=== Records for the task ===
##############################

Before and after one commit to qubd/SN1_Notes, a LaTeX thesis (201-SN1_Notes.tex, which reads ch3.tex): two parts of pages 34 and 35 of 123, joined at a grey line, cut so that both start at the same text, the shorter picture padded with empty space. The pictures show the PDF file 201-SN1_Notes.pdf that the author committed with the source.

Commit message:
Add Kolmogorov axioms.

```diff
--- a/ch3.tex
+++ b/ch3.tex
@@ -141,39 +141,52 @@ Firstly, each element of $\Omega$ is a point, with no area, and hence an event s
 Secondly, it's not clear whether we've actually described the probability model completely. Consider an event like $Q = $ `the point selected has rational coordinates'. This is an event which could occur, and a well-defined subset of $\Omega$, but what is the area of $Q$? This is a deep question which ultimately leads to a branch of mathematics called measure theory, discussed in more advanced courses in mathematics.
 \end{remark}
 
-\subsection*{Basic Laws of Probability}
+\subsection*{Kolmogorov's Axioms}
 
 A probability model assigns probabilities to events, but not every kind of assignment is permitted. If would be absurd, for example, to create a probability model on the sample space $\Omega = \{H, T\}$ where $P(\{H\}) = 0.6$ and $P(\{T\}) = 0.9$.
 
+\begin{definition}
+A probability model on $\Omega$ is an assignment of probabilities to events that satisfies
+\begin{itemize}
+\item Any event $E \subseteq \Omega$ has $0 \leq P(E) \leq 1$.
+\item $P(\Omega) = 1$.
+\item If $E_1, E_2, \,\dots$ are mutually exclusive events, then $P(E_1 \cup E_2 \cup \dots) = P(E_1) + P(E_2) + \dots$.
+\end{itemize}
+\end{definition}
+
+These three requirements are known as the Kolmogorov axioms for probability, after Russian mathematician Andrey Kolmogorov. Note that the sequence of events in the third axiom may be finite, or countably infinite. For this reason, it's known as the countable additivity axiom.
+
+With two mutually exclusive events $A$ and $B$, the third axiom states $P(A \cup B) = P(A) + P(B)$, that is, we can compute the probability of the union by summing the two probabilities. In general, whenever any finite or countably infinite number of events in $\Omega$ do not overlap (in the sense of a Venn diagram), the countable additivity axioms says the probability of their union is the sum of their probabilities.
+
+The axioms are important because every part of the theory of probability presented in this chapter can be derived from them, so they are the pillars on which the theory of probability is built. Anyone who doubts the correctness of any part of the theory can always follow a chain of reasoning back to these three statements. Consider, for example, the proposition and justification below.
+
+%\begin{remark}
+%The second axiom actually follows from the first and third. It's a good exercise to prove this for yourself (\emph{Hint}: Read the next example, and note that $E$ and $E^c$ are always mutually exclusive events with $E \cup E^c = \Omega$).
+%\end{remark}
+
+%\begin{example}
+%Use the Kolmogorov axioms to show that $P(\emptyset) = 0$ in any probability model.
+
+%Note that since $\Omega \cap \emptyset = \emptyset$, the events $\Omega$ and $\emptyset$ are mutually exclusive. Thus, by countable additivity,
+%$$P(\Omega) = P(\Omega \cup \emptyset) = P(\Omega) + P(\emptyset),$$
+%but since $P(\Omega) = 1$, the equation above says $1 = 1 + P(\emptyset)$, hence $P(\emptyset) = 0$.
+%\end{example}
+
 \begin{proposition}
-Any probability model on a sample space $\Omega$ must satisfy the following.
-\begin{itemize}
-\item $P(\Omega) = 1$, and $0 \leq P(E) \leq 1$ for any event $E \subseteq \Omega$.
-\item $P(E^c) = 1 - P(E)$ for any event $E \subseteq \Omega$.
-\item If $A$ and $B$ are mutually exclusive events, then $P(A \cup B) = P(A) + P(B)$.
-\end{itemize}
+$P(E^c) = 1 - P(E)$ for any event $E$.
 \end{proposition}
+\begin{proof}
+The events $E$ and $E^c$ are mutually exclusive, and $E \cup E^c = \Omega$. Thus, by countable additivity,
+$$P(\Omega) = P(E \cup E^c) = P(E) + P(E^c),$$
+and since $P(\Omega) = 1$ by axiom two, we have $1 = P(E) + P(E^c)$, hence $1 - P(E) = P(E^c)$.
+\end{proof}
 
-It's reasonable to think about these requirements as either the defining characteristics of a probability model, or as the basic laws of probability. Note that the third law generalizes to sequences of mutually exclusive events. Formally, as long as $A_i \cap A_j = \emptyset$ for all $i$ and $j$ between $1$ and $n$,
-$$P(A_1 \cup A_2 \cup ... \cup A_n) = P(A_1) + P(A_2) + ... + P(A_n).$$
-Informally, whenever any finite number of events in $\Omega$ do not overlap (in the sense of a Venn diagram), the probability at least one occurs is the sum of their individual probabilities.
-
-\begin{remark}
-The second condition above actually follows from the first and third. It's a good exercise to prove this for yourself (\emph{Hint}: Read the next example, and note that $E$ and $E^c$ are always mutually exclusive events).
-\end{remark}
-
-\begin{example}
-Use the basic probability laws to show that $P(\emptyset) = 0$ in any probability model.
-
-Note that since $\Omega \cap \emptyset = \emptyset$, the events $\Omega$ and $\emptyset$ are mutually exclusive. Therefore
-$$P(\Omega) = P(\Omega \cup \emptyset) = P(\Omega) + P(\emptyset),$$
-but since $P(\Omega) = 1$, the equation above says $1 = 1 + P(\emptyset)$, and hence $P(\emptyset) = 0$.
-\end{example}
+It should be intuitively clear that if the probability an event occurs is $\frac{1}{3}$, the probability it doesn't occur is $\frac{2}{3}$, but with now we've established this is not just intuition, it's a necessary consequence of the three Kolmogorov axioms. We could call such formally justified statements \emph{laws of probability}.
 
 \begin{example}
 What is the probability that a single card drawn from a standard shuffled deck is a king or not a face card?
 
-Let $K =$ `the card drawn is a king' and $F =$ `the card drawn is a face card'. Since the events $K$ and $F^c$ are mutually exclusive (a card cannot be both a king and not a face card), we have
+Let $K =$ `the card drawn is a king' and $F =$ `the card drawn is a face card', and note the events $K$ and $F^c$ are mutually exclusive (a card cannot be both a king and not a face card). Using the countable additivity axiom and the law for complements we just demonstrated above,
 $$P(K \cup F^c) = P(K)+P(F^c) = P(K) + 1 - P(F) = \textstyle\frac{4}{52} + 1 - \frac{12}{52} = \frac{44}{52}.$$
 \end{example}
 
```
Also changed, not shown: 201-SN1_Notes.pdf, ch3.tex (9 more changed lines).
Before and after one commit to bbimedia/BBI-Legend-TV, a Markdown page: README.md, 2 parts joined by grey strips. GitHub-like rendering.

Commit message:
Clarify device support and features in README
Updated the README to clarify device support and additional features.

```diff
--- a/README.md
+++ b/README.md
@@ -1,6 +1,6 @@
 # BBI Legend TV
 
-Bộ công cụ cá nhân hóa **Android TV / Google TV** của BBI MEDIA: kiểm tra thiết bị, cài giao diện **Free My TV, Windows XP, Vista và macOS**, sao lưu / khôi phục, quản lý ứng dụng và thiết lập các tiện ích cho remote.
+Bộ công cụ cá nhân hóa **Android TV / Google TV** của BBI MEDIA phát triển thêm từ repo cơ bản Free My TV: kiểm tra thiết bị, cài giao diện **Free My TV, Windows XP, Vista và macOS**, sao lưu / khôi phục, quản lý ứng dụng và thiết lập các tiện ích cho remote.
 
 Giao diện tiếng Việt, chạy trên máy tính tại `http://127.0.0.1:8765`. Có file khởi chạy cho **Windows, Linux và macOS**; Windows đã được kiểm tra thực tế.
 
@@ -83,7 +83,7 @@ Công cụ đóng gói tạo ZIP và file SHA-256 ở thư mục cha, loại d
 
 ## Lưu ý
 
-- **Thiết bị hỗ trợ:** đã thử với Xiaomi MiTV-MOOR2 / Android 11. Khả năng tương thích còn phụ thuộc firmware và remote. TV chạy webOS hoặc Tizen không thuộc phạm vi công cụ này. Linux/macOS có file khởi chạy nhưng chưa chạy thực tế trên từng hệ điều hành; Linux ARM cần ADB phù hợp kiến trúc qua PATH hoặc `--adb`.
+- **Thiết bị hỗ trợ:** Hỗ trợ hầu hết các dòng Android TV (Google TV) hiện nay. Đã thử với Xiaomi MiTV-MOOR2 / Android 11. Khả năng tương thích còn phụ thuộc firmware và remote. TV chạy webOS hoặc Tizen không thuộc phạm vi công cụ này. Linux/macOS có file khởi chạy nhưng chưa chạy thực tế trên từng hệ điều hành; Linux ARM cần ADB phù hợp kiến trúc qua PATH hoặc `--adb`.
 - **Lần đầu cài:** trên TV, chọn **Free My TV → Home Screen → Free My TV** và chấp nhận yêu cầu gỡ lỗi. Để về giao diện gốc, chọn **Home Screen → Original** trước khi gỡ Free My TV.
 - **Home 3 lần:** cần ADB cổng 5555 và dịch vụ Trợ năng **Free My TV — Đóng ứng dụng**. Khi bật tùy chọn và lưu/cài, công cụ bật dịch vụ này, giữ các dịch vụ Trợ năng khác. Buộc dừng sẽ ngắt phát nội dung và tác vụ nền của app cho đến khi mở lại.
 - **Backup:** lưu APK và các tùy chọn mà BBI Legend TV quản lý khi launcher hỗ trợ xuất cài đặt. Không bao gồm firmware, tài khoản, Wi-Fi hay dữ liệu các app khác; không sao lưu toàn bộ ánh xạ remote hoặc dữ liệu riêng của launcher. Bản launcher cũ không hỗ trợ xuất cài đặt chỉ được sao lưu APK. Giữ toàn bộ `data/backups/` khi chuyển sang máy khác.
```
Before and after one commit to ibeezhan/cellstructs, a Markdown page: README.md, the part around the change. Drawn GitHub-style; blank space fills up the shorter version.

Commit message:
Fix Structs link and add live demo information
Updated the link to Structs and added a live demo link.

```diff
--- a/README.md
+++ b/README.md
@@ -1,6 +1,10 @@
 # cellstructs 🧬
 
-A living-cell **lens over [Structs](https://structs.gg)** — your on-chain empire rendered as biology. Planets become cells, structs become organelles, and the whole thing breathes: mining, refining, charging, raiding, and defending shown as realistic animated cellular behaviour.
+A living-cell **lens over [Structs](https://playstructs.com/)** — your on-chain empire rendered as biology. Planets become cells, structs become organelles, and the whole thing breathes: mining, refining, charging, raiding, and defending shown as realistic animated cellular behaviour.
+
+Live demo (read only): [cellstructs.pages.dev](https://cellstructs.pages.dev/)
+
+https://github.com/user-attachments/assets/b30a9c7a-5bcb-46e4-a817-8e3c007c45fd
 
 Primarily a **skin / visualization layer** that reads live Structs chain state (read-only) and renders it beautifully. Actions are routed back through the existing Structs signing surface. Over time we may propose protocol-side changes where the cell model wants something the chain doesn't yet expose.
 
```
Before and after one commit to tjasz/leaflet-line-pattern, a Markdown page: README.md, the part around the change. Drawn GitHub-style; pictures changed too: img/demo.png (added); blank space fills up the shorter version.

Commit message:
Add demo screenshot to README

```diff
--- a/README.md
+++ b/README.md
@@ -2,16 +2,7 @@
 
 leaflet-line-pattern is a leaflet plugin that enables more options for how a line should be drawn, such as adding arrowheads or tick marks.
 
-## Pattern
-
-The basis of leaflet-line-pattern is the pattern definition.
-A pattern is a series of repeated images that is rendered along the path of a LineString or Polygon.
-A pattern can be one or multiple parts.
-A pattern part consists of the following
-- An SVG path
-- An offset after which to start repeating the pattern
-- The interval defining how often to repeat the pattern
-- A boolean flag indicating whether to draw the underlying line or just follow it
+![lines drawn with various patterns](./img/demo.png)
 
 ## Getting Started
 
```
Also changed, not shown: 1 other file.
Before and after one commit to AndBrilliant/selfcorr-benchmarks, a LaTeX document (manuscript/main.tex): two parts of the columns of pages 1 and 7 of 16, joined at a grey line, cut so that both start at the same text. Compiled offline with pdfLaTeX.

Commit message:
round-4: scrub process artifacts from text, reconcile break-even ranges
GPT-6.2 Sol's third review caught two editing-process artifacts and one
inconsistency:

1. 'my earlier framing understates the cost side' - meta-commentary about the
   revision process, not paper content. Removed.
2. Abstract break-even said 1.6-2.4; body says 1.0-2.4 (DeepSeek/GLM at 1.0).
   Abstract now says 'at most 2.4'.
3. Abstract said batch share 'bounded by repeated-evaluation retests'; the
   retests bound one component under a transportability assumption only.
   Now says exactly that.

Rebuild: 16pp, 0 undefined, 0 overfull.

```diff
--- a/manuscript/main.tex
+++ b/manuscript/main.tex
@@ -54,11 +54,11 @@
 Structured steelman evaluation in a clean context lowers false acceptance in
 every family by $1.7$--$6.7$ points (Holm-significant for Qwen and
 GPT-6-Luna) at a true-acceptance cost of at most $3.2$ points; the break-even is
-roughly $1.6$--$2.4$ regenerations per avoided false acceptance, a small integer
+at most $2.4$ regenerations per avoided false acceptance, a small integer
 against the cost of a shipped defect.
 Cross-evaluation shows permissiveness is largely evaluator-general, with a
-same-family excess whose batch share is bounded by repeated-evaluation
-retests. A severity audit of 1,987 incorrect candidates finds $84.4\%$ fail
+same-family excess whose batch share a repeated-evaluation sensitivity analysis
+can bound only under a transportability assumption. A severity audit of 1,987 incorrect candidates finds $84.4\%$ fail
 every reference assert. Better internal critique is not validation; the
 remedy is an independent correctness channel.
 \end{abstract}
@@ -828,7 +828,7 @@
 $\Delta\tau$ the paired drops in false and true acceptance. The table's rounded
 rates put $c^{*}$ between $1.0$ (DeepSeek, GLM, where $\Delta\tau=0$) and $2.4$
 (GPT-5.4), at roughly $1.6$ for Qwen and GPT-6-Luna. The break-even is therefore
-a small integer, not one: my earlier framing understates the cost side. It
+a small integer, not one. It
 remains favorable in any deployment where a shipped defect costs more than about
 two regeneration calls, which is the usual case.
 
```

##############################

=== Work to be completed ===
Copy all lines of the listing above that contain the string "hence".

=== Response for this exercise ===
@@ -141,39 +141,52 @@ Firstly, each element of $\Omega$ is a point, with no area, and hence an event s
+%but since $P(\Omega) = 1$, the equation above says $1 = 1 + P(\emptyset)$, hence $P(\emptyset) = 0$.
+and since $P(\Omega) = 1$ by axiom two, we have $1 = P(E) + P(E^c)$, hence $1 - P(E) = P(E^c)$.
-but since $P(\Omega) = 1$, the equation above says $1 = 1 + P(\emptyset)$, and hence $P(\emptyset) = 0$.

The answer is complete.